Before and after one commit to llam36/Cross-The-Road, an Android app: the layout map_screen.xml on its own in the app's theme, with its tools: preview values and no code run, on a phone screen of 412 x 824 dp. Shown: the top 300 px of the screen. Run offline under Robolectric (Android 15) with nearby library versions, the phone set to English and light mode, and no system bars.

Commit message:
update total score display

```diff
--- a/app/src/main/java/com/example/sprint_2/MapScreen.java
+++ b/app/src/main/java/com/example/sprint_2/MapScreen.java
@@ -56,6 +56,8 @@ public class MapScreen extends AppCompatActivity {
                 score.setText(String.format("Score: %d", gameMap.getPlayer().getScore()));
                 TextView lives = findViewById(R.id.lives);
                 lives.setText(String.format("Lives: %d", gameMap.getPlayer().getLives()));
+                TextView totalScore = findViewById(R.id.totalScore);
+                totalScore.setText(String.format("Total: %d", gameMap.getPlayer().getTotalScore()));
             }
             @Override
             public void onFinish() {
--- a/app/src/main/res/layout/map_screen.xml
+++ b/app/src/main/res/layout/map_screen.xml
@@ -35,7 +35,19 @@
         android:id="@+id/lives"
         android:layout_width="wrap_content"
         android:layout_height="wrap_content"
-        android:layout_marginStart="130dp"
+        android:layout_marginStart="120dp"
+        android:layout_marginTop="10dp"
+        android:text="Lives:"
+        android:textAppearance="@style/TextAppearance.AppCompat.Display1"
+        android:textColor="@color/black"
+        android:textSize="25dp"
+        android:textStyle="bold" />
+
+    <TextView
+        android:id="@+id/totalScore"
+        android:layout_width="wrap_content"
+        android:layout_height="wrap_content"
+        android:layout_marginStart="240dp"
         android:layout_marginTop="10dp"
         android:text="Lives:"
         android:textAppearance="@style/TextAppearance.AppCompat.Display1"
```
────────────────────────────────────────
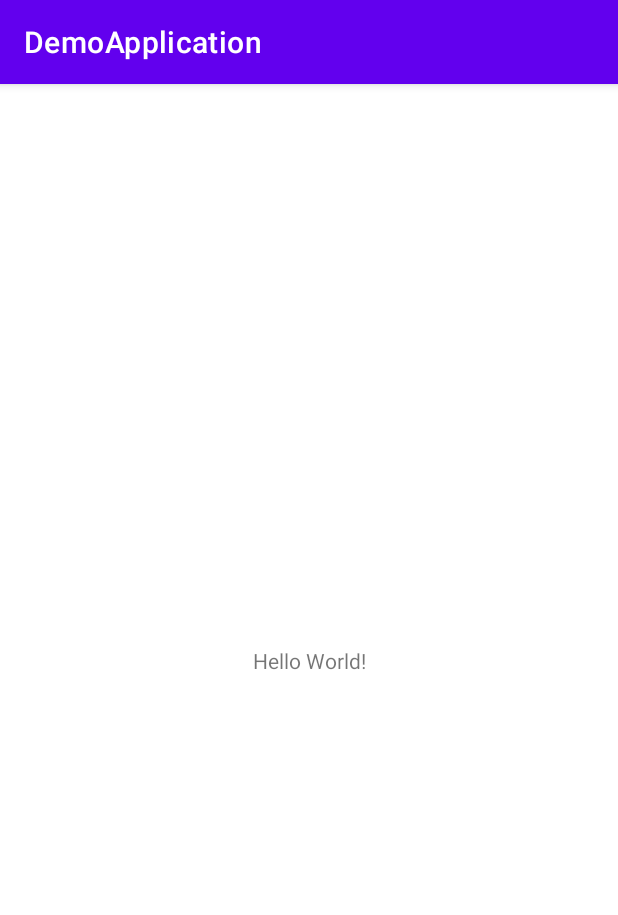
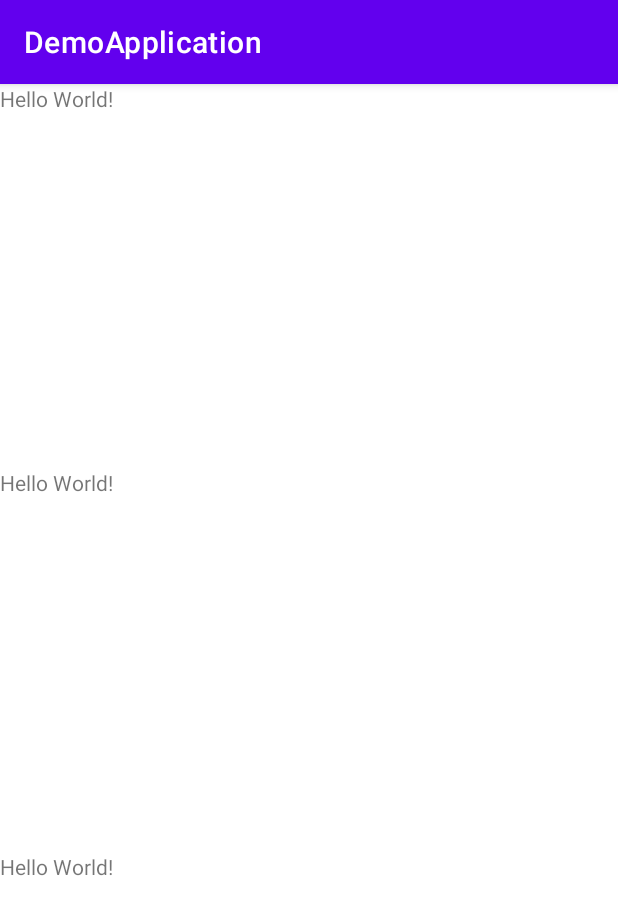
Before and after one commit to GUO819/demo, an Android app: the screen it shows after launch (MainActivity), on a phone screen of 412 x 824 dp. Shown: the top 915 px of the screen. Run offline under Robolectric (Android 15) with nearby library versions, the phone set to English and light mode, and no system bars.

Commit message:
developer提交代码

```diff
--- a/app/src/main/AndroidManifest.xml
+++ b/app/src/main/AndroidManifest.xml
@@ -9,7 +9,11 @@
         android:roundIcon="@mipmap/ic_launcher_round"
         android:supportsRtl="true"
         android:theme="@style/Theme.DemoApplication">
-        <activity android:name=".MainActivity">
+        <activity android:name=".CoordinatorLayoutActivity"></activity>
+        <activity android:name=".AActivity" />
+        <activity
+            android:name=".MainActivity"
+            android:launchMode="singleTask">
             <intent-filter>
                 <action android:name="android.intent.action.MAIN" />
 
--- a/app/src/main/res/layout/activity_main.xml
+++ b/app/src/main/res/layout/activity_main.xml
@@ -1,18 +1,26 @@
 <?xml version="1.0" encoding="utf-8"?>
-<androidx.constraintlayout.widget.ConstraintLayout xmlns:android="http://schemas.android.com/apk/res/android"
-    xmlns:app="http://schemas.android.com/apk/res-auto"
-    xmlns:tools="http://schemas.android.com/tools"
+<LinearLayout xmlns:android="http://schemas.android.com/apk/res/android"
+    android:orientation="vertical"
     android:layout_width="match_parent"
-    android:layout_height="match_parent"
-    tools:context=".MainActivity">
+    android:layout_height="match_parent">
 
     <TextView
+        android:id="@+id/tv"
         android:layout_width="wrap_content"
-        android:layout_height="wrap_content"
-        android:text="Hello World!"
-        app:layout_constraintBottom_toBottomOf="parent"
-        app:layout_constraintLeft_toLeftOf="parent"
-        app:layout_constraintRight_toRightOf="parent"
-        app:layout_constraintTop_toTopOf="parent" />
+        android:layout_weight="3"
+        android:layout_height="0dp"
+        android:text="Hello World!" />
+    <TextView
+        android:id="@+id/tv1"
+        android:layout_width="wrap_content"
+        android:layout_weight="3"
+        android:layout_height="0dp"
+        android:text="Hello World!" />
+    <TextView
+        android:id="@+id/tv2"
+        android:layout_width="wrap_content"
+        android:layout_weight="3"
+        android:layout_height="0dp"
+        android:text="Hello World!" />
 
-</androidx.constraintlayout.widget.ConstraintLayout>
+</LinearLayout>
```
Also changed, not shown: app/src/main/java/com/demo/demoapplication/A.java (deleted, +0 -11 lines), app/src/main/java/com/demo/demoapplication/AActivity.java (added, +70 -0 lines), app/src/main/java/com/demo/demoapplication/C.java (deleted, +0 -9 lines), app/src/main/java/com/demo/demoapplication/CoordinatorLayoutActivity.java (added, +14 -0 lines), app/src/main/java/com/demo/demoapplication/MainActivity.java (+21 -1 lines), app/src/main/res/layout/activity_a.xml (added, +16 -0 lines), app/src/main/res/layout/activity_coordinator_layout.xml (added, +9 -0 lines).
────────────────────────────────────────
DIRECTIONS FOR THIS TASK
Copy out each line of the entries that holds "intent".

RESULT OF THIS TASK
             <intent-filter>
                 <action android:name="android.intent.action.MAIN" />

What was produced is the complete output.